Your answer should hold exactly the lines from the one containing "2 truyền tải" through the end of the material, and no others.
<<<<
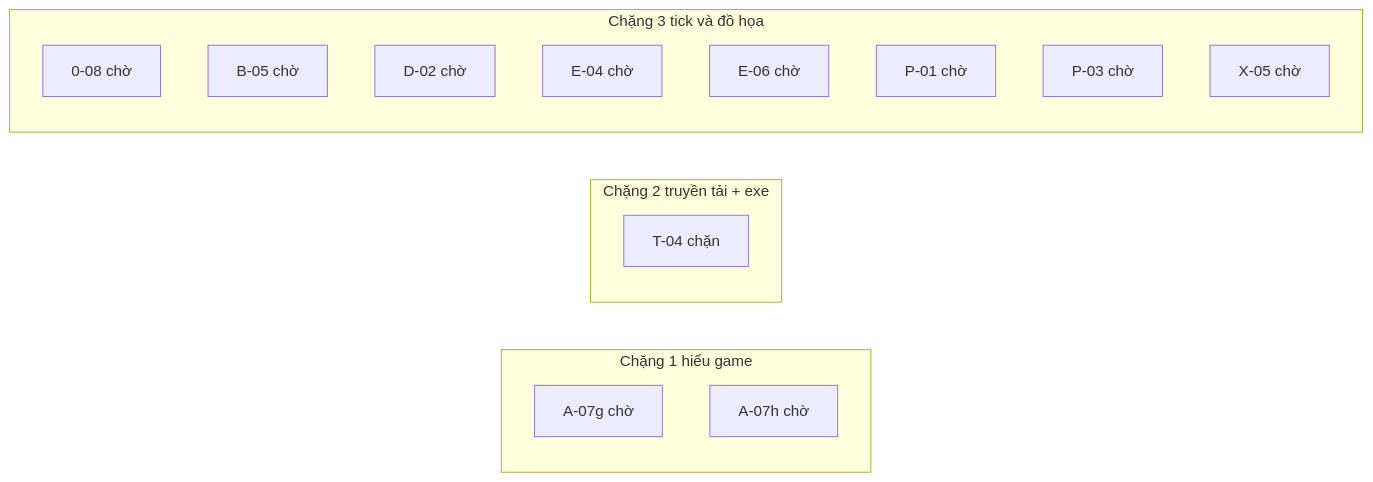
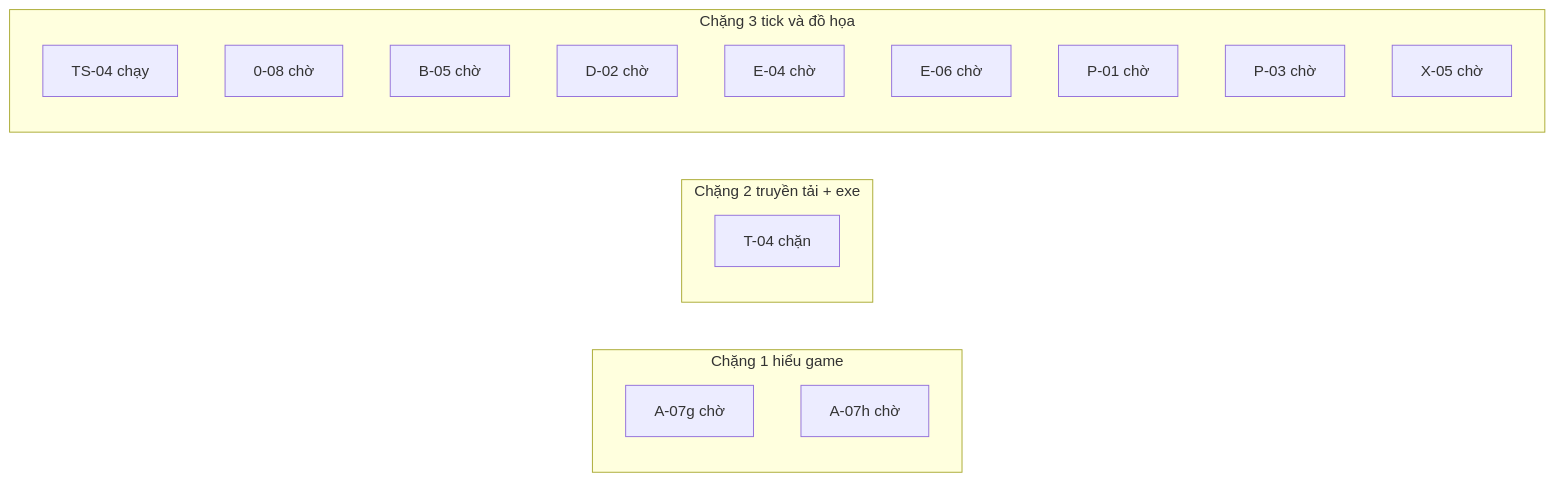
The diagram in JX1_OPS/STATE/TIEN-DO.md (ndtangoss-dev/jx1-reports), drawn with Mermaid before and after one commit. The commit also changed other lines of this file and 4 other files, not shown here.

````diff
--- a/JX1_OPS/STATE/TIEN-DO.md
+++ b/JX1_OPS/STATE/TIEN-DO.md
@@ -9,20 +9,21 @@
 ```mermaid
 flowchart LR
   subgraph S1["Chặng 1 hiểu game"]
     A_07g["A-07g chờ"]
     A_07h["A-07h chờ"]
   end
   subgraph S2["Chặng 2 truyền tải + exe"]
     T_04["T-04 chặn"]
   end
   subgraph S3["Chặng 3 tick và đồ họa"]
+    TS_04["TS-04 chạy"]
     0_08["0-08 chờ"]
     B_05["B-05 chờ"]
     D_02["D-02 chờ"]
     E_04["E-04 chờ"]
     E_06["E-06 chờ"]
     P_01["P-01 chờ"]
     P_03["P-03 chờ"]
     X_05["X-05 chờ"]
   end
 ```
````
>>>>
▶ **RESPONSE**:
   subgraph S2["Chặng 2 truyền tải + exe"]
     T_04["T-04 chặn"]
   end
   subgraph S3["Chặng 3 tick và đồ họa"]
+    TS_04["TS-04 chạy"]
     0_08["0-08 chờ"]
     B_05["B-05 chờ"]
     D_02["D-02 chờ"]
     E_04["E-04 chờ"]
     E_06["E-06 chờ"]
     P_01["P-01 chờ"]
     P_03["P-03 chờ"]
     X_05["X-05 chờ"]
   end
 ```
````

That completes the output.